“They’re just finally saying ‘look, we can’t just nibble at this on the edges anymore. We’ve got to figure out how to tackle it.”
– AMM President Ron Bell
A proposed new tax that could raise millions for repairing municipal infrastructure is expected to be the key issue before Manitoba’s reeves, mayors and councillors gathering in Winnipeg for their annual convention next week.
“There’s no doubt that this is the important one,” said Association of Manitoba Municipalities president Ron Bell, after AMM announced it will debate an emergent resolution coming from members last week that calls for an additional one per cent sales tax in Manitoba, to be levied on top of the existing five per cent GST and seven per cent PST already collected on goods and services.
The $200 million it could raise would be directed back to municipalities, on a per
capita basis, solely to fund infrastructure repairs and upgrades, said Bell.
He called it a plea from municipalities desperate for cash to fix crumbling roads and streets, rinks and water

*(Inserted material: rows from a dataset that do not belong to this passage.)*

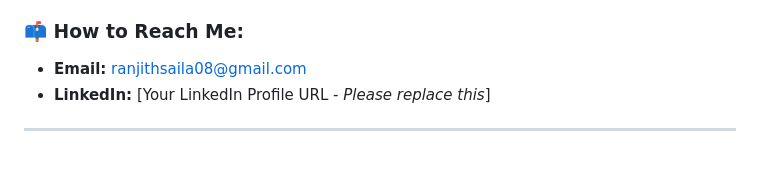
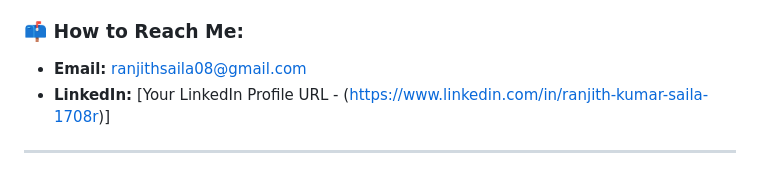
Before and after one commit to RANJITH1708/RANJITH1708, a Markdown page: README.md, the part around the change. GitHub-like rendering.

```diff
--- a/README.md
+++ b/README.md
@@ -89,6 +89,6 @@ To develop robust predictive models for credit card defaults using an American E
 
 ### 📫 How to Reach Me:
 * **Email:** [ranjithsaila08@gmail.com](mailto:ranjithsaila08@gmail.com)
-* **LinkedIn:** [Your LinkedIn Profile URL - *Please replace this*]
+* **LinkedIn:** [Your LinkedIn Profile URL - (https://www.linkedin.com/in/ranjith-kumar-saila-1708r)]
 
 ---
```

treatment facilities. Despite unprecedented spending from all three levels of government in the last decade, municipalities are still watching infrastructure deteriorate faster than they can fix it.

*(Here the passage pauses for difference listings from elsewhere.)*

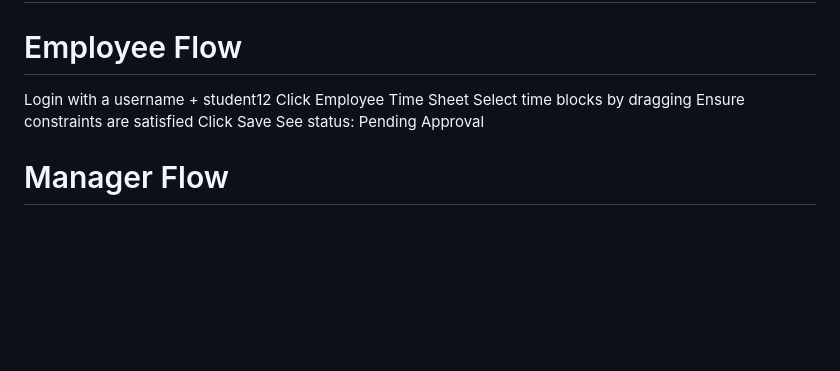
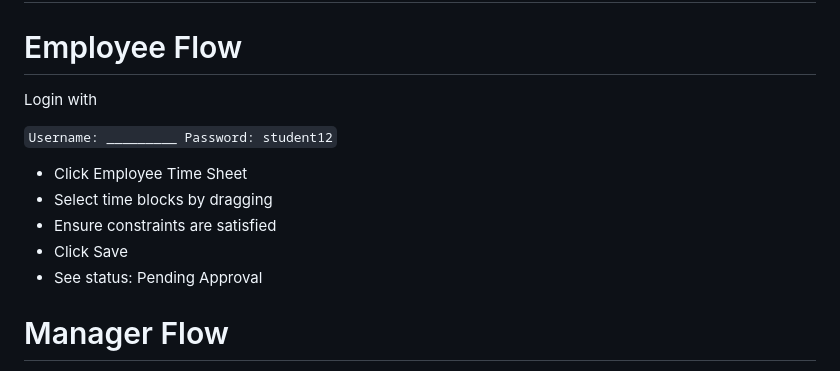
Before and after one commit to Unrelenting-Avarice/student-schedule-app, a Markdown page: README.md, the part around the change. Drawn GitHub-style; blank space fills up the shorter version.

Commit message:
Format login instructions for clarity in README

```diff
--- a/README.md
+++ b/README.md
@@ -120,12 +120,16 @@ http://localhost:8080
 ## How to Use
 
 # Employee Flow
-  Login with a username + student12
-  Click Employee Time Sheet
-  Select time blocks by dragging
-  Ensure constraints are satisfied
-  Click Save
-  See status: Pending Approval
+  Login with
+
+  `Username: _________
+  Password: student12`
+
+  - Click Employee Time Sheet
+  - Select time blocks by dragging
+  - Ensure constraints are satisfied
+  - Click Save
+  - See status: Pending Approval
 
 # Manager Flow
   Login as:
```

“We’re just not making headway on it,” Bell said. “They’re just finally saying ‘look, we can’t just nibble at this on the edges anymore. We’ve got to figure out how to tackle it.”
He said he expected the tax
proposal would be supported by the AMM.
A poll of 1,000 Manitobans conducted by Probe Research earlier this fall showed while most Manitobans do want the province to make infrastructure renewal a priority, just over half (54 per cent) supported the idea of an extra tax to pay for it.
A recent study from Statistics Canada entitled Age of Public Infrastructure: A Provincial Perspective cites Manitoba as having the oldest highways, with an average age of 17.1 years compared to a national average of 14.9, and the third-oldest waste water systems in the country. Most of the province’s other infrastructure has also aged past a significant portion of its lifespan.
Municipal leaders themselves, in a survey completed for the AMM this fall, rank infrastructure renewal and depleting resources as their top concerns.
Manitoba’s local governments’ proposal follows the recent two per cent cut in the federal Goods and Services Tax (GST) implemented by the Conservative government.
The provincial government must first approve any new tax and last week Manitoba’s Intergovernmental Affairs Minister Steve Ashton indicated his government isn’t interested in raising taxes.
The Canadian Federation of Independent Business has given the proposal a categorical thumbs down, calling it “trying to put lipstick” on the existing PST.
The municipal lobby group, meanwhile, has a full slate of other issues to tackle during its 10th annual meeting. Other matters among a total of 72 resolutions up for debate include calls for changes to disaster financial assistance policies, enhanced police services, better funding for conservation districts, improved recycling, and a province-wide ban on use of plastic bags.